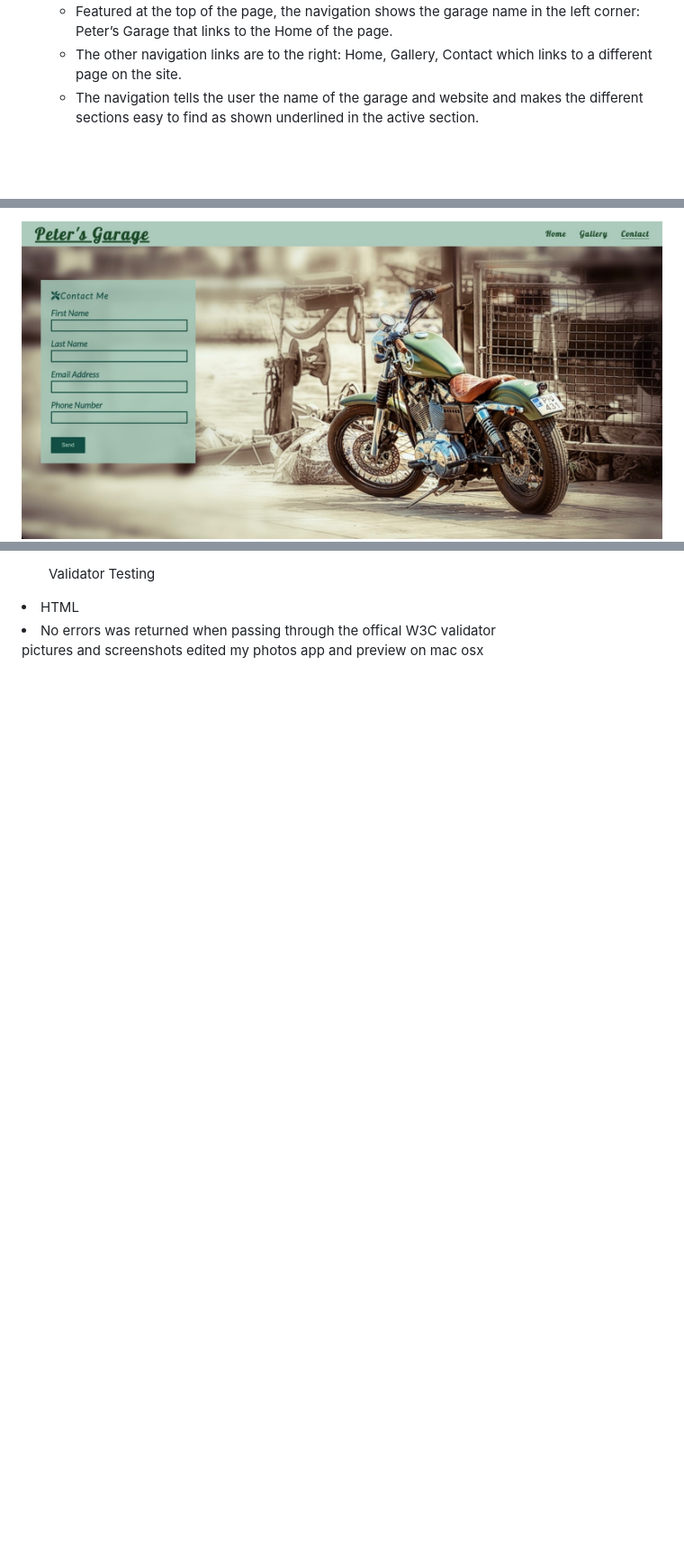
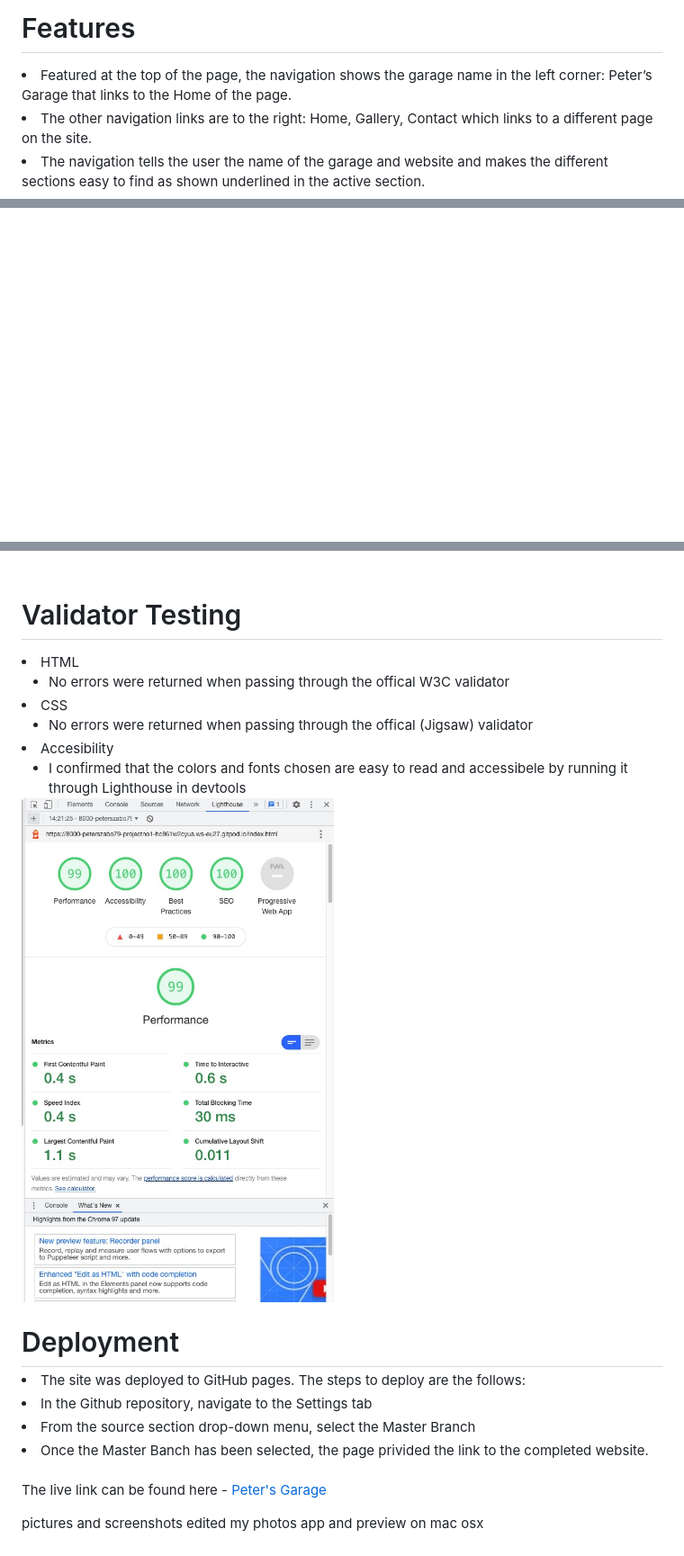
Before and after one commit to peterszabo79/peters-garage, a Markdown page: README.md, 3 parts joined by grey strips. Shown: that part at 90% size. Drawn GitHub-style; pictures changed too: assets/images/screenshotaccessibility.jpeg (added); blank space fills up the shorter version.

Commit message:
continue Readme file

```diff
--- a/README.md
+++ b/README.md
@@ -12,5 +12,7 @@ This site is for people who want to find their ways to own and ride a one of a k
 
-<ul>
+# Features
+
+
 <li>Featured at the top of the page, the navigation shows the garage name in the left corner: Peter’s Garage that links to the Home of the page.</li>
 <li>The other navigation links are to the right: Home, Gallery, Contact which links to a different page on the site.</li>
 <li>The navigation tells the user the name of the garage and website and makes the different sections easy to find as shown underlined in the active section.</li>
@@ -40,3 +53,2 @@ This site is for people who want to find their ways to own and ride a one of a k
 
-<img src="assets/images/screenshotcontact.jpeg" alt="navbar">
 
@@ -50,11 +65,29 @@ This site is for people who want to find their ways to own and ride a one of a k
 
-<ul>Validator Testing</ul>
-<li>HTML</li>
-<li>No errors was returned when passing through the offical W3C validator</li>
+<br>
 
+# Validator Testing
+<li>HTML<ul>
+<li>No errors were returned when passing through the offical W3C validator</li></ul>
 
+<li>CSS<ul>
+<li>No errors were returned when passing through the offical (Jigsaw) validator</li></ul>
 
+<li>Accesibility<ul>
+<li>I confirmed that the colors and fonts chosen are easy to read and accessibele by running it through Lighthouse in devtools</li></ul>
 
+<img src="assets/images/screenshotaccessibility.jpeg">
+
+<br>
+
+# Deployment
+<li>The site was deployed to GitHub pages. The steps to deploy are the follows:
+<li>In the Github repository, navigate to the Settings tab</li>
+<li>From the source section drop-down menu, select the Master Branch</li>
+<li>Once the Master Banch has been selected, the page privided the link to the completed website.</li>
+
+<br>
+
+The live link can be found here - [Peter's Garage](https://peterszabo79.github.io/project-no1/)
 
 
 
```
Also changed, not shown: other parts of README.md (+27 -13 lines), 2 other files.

##############################

Task description: Search the records for the string "through", and copy every line that holds it.

Answer to the exercise:
-<li>No errors was returned when passing through the offical W3C validator</li>
+<li>No errors were returned when passing through the offical W3C validator</li></ul>
+<li>No errors were returned when passing through the offical (Jigsaw) validator</li></ul>
+<li>I confirmed that the colors and fonts chosen are easy to read and accessibele by running it through Lighthouse in devtools</li></ul>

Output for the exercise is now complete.